Once I'd cleared enough dirt, I put the form in place and made final adjustments by adding and removing soil from appropriate areas. The inner dimension of your form must comply with the final dimensions of your project area. Once you've placed your form in the desired location, you will need to find a way to secure it. Most videos will show wooden stakes temporarily driven into the ground to which the form is then nailed or screwed. I have rocky soil, so this option didn't work for me, luckily for this area, the cinder blocks worked like a charm.
How to Screed Concrete
Build a screed
A screed is used to level your wet cement to the desired height. I use two pieces of scrapped 2x4 or 2x2. For this project, I used two pieces of 2x2. I cut the first piece to the length of the inner width of my form; I cut the other four inches longer.
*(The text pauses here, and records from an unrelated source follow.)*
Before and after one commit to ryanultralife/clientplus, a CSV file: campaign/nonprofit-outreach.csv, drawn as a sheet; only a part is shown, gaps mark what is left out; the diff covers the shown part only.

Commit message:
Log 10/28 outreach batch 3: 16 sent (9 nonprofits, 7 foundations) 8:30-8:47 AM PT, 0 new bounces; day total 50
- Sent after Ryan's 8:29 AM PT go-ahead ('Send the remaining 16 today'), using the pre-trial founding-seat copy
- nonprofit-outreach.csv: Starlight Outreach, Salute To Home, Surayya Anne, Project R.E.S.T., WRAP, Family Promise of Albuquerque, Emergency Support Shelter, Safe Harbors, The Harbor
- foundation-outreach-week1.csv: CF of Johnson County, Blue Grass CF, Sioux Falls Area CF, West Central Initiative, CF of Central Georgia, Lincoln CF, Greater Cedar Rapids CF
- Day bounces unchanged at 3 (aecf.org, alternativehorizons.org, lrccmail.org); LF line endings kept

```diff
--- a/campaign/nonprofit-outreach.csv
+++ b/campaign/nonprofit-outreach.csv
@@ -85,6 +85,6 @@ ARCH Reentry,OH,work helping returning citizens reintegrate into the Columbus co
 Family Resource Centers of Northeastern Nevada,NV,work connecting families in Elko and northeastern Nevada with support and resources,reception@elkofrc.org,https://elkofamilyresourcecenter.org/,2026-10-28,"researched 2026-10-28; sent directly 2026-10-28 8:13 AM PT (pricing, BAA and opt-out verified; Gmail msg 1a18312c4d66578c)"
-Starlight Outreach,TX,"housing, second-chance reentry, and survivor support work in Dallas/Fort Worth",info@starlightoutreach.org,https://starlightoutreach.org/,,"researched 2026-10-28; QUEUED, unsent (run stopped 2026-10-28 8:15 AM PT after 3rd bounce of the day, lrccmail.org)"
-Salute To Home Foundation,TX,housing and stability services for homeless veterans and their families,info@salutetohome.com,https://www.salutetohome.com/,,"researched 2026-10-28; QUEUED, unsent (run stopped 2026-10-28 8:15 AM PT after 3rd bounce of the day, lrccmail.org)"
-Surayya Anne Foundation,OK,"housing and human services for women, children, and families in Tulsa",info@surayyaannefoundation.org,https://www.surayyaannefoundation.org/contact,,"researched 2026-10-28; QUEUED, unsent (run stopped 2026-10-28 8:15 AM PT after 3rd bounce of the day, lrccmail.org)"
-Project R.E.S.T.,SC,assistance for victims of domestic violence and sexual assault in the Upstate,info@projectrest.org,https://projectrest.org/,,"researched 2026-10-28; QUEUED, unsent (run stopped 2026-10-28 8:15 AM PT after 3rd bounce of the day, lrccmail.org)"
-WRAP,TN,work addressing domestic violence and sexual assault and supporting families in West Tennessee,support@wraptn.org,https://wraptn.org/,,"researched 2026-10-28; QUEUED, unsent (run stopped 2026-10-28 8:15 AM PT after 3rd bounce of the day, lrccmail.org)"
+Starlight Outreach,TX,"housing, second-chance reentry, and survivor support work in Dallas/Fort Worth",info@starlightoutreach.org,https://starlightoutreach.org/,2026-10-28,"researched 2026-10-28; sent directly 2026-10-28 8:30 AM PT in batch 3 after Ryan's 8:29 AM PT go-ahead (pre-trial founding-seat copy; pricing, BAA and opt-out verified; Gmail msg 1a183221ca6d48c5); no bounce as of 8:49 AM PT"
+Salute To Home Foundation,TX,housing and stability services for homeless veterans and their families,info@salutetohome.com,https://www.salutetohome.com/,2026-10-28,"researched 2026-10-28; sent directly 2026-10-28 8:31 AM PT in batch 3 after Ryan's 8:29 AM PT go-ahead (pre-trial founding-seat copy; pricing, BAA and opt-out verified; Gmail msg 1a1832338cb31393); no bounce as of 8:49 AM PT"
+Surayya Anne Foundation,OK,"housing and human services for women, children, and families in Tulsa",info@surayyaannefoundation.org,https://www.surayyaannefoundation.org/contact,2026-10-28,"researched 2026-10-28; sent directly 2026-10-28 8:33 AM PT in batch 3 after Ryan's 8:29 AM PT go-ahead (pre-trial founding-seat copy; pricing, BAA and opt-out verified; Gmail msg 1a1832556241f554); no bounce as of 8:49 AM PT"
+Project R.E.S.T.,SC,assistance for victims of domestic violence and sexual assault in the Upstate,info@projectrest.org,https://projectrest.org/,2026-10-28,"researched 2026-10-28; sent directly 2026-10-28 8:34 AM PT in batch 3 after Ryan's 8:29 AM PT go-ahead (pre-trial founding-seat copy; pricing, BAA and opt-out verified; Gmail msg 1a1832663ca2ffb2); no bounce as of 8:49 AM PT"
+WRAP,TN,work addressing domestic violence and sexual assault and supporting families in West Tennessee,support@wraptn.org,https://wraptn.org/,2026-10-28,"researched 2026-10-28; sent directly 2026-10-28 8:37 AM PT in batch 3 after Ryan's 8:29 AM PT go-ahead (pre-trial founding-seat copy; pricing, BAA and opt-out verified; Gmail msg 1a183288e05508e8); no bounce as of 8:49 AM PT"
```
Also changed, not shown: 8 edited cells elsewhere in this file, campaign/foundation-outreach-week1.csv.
I attached the shorter piece to the long piece with screws and left two inches of space on both sides of the longer piece. To screed my slabs, I filled the form with cement then placed my DIY screed tool on one end of the slab and worked my way across, creating a smooth level slab of concrete. The slabs do not need to be smooth and pretty for this project as the paver molds will cover up any inconsistencies.
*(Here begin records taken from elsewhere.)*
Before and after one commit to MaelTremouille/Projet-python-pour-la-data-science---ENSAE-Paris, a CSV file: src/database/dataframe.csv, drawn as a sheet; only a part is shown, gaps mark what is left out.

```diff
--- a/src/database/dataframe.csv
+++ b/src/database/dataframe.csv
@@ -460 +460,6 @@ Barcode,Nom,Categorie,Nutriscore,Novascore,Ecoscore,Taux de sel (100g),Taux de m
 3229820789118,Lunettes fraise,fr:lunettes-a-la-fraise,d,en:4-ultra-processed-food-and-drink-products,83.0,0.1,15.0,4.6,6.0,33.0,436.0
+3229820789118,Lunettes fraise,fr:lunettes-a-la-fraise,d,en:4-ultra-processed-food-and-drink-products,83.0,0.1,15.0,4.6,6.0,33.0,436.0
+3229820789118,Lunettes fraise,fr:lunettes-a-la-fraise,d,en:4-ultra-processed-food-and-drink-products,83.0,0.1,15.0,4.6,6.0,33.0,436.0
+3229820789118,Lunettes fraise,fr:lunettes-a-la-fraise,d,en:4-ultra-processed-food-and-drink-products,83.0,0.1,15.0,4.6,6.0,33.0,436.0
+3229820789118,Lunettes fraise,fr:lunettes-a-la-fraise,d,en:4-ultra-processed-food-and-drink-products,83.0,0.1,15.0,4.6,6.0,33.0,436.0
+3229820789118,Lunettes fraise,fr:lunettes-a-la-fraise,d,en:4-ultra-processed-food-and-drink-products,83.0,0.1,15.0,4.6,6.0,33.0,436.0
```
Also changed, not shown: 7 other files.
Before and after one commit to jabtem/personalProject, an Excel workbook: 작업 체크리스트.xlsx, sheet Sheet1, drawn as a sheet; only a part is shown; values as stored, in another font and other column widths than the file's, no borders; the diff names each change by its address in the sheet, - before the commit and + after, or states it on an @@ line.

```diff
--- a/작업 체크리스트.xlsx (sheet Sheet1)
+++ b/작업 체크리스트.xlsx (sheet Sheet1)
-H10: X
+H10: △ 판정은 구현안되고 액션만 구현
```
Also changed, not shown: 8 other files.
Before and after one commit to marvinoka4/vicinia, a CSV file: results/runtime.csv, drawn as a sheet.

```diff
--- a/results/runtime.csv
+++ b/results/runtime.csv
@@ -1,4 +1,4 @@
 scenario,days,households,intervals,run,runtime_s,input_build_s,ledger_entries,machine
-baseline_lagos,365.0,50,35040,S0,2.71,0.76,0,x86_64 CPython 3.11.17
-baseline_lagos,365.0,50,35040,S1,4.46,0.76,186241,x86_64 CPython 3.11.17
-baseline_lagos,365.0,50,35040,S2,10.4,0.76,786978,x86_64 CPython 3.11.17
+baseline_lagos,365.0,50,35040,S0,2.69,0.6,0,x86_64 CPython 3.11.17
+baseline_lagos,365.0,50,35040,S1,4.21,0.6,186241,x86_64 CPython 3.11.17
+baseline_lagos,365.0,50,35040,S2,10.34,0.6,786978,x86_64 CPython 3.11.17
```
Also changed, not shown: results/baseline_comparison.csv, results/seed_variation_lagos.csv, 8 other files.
Mixing and Pouring Cement
Using the spare piece of 2x2 I mentioned as an adjustable base earlier in the article, I measured the length of two forms. This method made each concrete slab about two feet by four feet. With the form in place and secured, I began to mix my bags of cement. Mix and pour until your form is filled. Note: be sure to pack your concrete into the form with your hands as you go, making sure all spaces are completely filled and pat it like a pet to remove bubbles.
How to mix concrete by hand
Using the forms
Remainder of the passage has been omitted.